Such experiences, however, fed his writing, achieving a range of social registers, from noble tragedy to barnyard farce, unrivalled for centuries. His tale-telling geography is vast, his fascination with varieties of religious belief endless, and his desire to voice female experience especially remarkable. Many Chaucerian poets and performers, today, are women. In this book David Wallace introduces the life, performance, and poetry of Chaucer, and analyses his astonishing and enduring appeal.

Readership : General audience.

1. Beginnings
2. Schoolrooms, science, female intuition
3. A life in poetry
4. Poetry at last: Troilus and Criseyde
5. Organizing, disorganizing: The Canterbury Tales
6. Something to believe in
7. Afterlife, drama, futures
Further Reading

There are no Instructor/Student Resources available at this time.

David Wallace studied at York and Cambridge. Currently Judith Rodin Professor of English at the University of Pennsylvania, he has held visiting positions at Jerusalem, Melbourne, London, and Princeton.
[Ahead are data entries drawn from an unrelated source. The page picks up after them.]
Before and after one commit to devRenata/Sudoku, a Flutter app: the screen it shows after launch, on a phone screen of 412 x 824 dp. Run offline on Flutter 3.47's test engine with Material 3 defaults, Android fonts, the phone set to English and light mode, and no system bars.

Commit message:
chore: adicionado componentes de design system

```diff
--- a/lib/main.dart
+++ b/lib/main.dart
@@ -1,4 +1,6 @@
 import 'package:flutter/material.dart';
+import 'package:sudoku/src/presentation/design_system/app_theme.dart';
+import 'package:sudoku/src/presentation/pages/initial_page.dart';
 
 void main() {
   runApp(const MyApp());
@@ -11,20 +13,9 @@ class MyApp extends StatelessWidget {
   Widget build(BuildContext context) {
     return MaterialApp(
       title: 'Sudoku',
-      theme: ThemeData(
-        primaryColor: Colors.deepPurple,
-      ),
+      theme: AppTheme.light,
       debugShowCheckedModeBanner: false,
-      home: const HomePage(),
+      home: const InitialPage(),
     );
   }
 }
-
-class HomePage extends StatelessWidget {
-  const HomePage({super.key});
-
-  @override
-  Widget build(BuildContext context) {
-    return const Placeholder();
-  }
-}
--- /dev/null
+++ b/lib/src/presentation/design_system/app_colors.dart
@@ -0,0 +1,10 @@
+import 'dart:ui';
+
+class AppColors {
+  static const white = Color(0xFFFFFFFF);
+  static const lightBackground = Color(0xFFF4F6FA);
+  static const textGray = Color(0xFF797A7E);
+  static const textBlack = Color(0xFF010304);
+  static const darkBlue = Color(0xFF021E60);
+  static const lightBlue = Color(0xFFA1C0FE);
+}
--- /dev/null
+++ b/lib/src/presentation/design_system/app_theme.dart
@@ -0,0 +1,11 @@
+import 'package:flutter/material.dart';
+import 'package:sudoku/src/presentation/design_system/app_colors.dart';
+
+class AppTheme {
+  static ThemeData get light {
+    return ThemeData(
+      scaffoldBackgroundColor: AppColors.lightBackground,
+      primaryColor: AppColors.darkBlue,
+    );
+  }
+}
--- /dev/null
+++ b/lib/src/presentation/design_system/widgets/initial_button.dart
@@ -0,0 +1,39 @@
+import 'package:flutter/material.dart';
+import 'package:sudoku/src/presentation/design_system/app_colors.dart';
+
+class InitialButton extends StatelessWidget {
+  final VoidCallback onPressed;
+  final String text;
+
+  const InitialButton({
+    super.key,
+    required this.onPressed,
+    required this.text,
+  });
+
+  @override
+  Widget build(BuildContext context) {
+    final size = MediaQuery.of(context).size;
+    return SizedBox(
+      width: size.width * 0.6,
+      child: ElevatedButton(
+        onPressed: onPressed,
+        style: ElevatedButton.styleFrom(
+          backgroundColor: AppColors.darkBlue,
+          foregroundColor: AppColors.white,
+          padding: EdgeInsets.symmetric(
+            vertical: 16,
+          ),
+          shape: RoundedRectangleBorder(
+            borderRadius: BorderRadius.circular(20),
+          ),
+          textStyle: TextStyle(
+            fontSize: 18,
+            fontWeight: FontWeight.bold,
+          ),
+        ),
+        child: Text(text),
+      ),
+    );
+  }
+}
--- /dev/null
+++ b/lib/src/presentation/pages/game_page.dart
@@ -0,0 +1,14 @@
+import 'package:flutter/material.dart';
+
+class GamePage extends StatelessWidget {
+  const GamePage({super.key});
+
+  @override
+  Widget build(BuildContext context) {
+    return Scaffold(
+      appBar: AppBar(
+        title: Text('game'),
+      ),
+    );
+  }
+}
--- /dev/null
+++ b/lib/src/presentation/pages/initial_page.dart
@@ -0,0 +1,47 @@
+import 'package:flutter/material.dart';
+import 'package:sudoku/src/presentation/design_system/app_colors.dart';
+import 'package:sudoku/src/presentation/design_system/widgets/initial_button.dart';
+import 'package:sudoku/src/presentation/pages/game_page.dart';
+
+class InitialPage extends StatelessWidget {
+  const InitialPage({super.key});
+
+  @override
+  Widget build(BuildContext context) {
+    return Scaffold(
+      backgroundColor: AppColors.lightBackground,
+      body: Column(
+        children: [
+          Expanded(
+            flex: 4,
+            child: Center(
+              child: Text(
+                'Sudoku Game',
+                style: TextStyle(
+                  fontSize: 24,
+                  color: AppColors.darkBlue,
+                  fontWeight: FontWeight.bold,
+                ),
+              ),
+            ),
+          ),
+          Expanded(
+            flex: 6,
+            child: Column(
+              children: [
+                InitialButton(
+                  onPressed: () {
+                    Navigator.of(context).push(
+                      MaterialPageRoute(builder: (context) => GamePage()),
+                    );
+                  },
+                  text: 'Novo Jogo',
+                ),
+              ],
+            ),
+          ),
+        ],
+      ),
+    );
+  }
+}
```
He has served as President of the New Chaucer Society, is currently Second Vice President of the Medieval Academy of America, and has made a series of documentaries for BBC Radio 3. He most recently published Europe: A Literary History, 1348-1418 (2016) and Strong Women (2012), both with OUP.

Homer - Barbara Graziosi
How English Became English - Simon Horobin
William Shakespeare: A Very Short Introduction - Stanley Wells
Dante - Peter Hainsworth and David Robey

Special Features

  • Offers an engaging introduction to Geoffrey Chaucer's works, informed by his own life and the times he was writing in.
  • Analyses the lasting appeal of Chaucer's works, and considers their adaptations and performances through the centuries since they were written.
  • Draws out some of the most innovative features of Chaucer's work, such as his blend of genres and strong female voices, and discusses why these made his writing so unique.
  • Considers Chaucer as a playwright, writer, and poet, and discusses these seperate features of his work.